═════ The input ═════

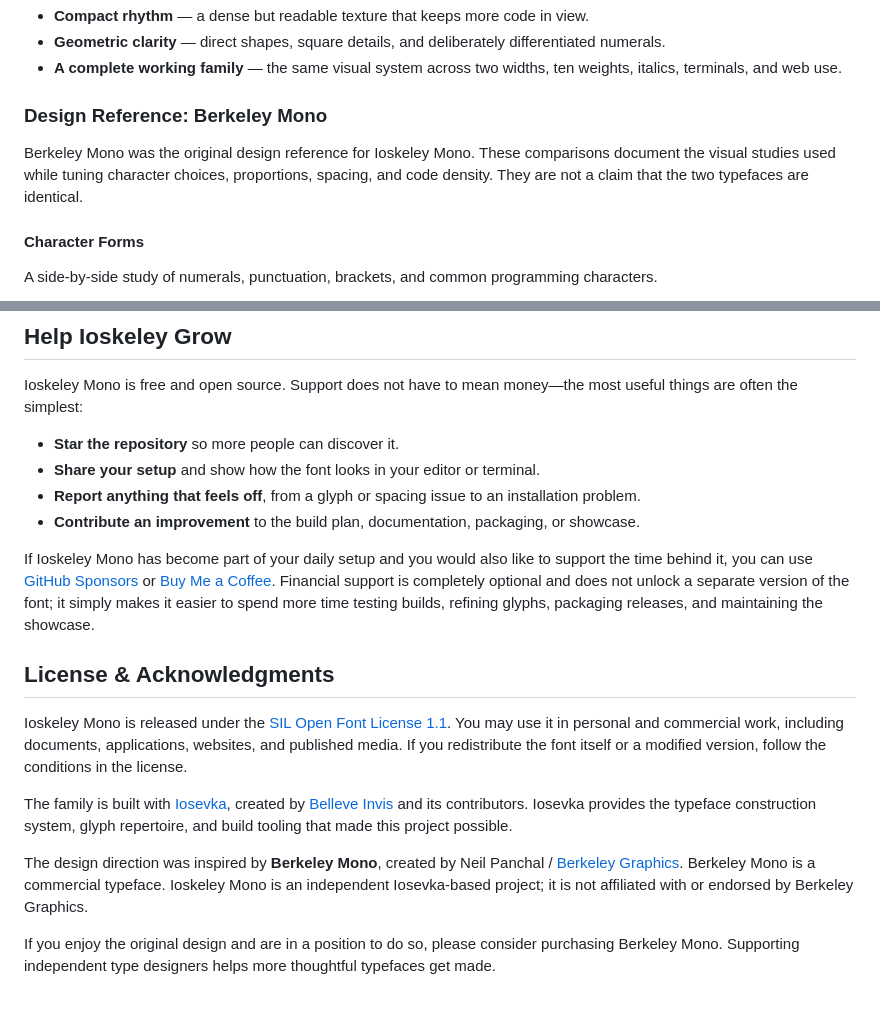
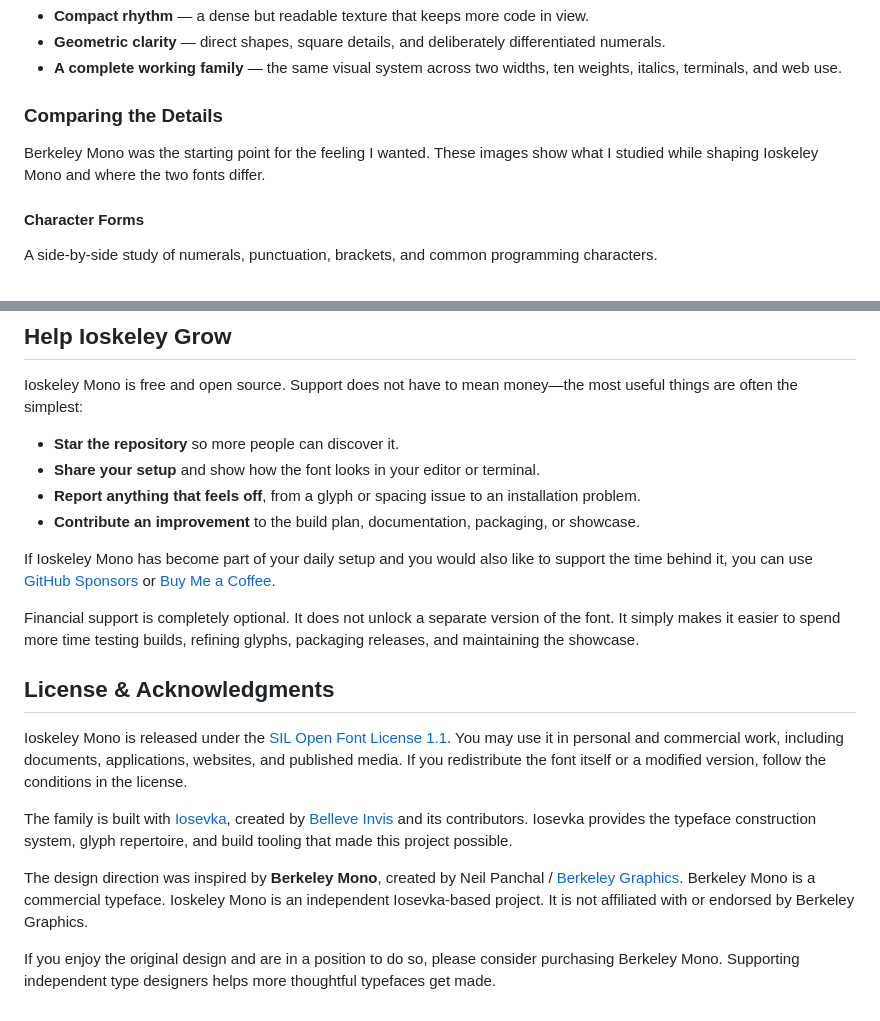
Before and after one commit to agisota/rox-mono, a Markdown page: README.md, 2 parts joined by grey strips. Drawn GitHub-style.

```diff
--- a/README.md
+++ b/README.md
@@ -107,9 +115,9 @@ The design balances three ideas:
 - **Geometric clarity** — direct shapes, square details, and deliberately differentiated numerals.
 - **A complete working family** — the same visual system across two widths, ten weights, italics, terminals, and web use.
 
-### Design Reference: Berkeley Mono
+### Comparing the Details
 
-Berkeley Mono was the original design reference for Ioskeley Mono. These comparisons document the visual studies used while tuning character choices, proportions, spacing, and code density. They are not a claim that the two typefaces are identical.
+Berkeley Mono was the starting point for the feeling I wanted. These images show what I studied while shaping Ioskeley Mono and where the two fonts differ.
 
 #### Character Forms
 
@@ -304,7 +307,9 @@ Ioskeley Mono is free and open source. Support does not have to mean money—the
 - **Report anything that feels off**, from a glyph or spacing issue to an installation problem.
 - **Contribute an improvement** to the build plan, documentation, packaging, or showcase.
 
-If Ioskeley Mono has become part of your daily setup and you would also like to support the time behind it, you can use [GitHub Sponsors](https://github.com/sponsors/ahatem) or [Buy Me a Coffee](https://www.buymeacoffee.com/ahmedhatem). Financial support is completely optional and does not unlock a separate version of the font; it simply makes it easier to spend more time testing builds, refining glyphs, packaging releases, and maintaining the showcase.
+If Ioskeley Mono has become part of your daily setup and you would also like to support the time behind it, you can use [GitHub Sponsors](https://github.com/sponsors/ahatem) or [Buy Me a Coffee](https://www.buymeacoffee.com/ahmedhatem).
+
+Financial support is completely optional. It does not unlock a separate version of the font. It simply makes it easier to spend more time testing builds, refining glyphs, packaging releases, and maintaining the showcase.
 
 ## License & Acknowledgments
 
@@ -312,6 +317,6 @@ Ioskeley Mono is released under the [SIL Open Font License 1.1](./LICENSE). You
 
 The family is built with [Iosevka](https://github.com/be5invis/Iosevka), created by [Belleve Invis](https://github.com/be5invis) and its contributors. Iosevka provides the typeface construction system, glyph repertoire, and build tooling that made this project possible.
 
-The design direction was inspired by **Berkeley Mono**, created by Neil Panchal / [Berkeley Graphics](https://berkeleygraphics.com/typefaces/berkeley-mono/). Berkeley Mono is a commercial typeface. Ioskeley Mono is an independent Iosevka-based project; it is not affiliated with or endorsed by Berkeley Graphics.
+The design direction was inspired by **Berkeley Mono**, created by Neil Panchal / [Berkeley Graphics](https://berkeleygraphics.com/typefaces/berkeley-mono/). Berkeley Mono is a commercial typeface. Ioskeley Mono is an independent Iosevka-based project. It is not affiliated with or endorsed by Berkeley Graphics.
 
 If you enjoy the original design and are in a position to do so, please consider purchasing Berkeley Mono. Supporting independent type designers helps more thoughtful typefaces get made.
```
Also changed, not shown: other parts of README.md (+33 -30 lines).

═════

• Your objective: Lines containing "Sponsors" in the records above: how many are there? Give only the number.

• Task response: 2